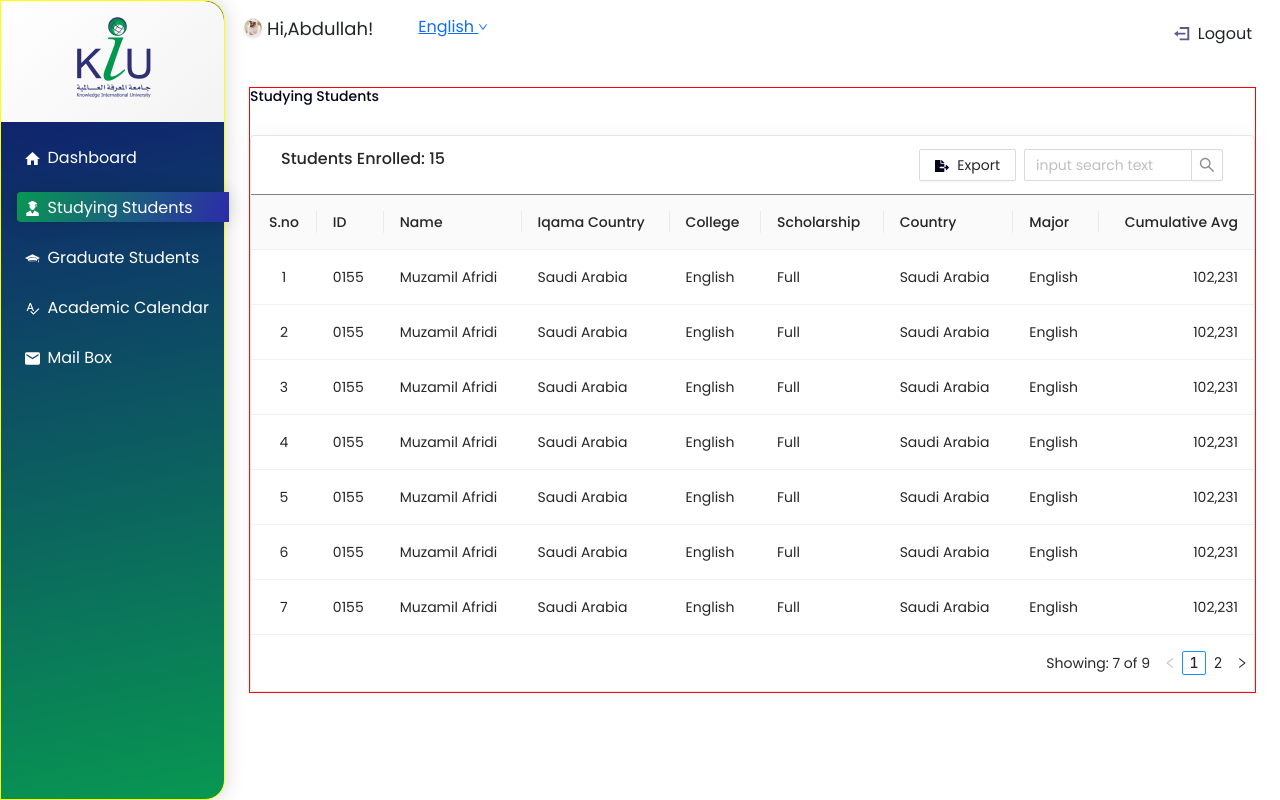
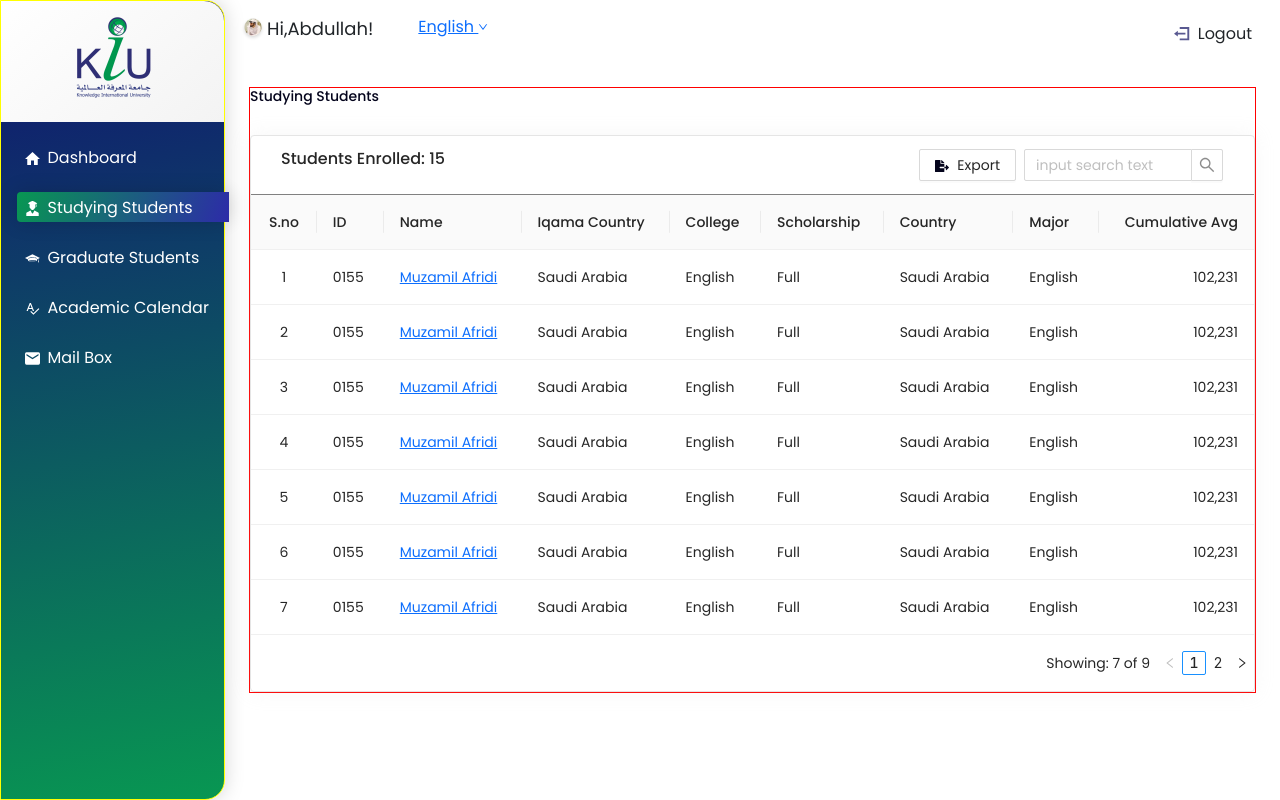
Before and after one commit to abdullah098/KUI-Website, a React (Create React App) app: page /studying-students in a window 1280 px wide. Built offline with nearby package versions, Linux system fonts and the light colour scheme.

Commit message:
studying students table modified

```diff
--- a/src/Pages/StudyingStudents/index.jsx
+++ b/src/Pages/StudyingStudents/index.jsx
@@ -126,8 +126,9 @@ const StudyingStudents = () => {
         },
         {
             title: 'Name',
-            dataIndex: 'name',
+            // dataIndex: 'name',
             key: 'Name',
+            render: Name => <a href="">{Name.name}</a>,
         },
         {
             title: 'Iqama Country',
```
--*--
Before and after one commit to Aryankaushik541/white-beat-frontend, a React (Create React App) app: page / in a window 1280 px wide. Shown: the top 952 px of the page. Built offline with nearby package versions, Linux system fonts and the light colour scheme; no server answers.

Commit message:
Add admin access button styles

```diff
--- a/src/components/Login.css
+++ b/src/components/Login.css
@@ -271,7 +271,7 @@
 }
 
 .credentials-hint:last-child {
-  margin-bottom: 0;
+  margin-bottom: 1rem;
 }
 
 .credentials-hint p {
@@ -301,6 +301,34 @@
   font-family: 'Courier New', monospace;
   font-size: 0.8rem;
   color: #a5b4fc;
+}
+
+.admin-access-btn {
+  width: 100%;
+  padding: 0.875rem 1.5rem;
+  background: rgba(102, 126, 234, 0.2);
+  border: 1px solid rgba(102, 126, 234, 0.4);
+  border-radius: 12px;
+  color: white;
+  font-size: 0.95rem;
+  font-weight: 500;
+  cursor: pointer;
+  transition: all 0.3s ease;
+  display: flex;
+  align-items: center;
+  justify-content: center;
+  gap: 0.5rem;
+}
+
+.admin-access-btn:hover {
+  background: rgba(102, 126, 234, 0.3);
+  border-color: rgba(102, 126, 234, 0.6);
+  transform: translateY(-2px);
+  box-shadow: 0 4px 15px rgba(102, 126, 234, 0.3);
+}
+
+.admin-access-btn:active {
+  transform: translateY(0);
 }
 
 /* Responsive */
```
--*--
Please filter the entries for the word "offline" and copy the lines that have it.

Before and after one commit to abdullah098/KUI-Website, a React (Create React App) app: page /studying-students in a window 1280 px wide. Built offline with nearby package versions, Linux system fonts and the light colour scheme.
Before and after one commit to Aryankaushik541/white-beat-frontend, a React (Create React App) app: page / in a window 1280 px wide. Shown: the top 952 px of the page. Built offline with nearby package versions, Linux system fonts and the light colour scheme; no server answers.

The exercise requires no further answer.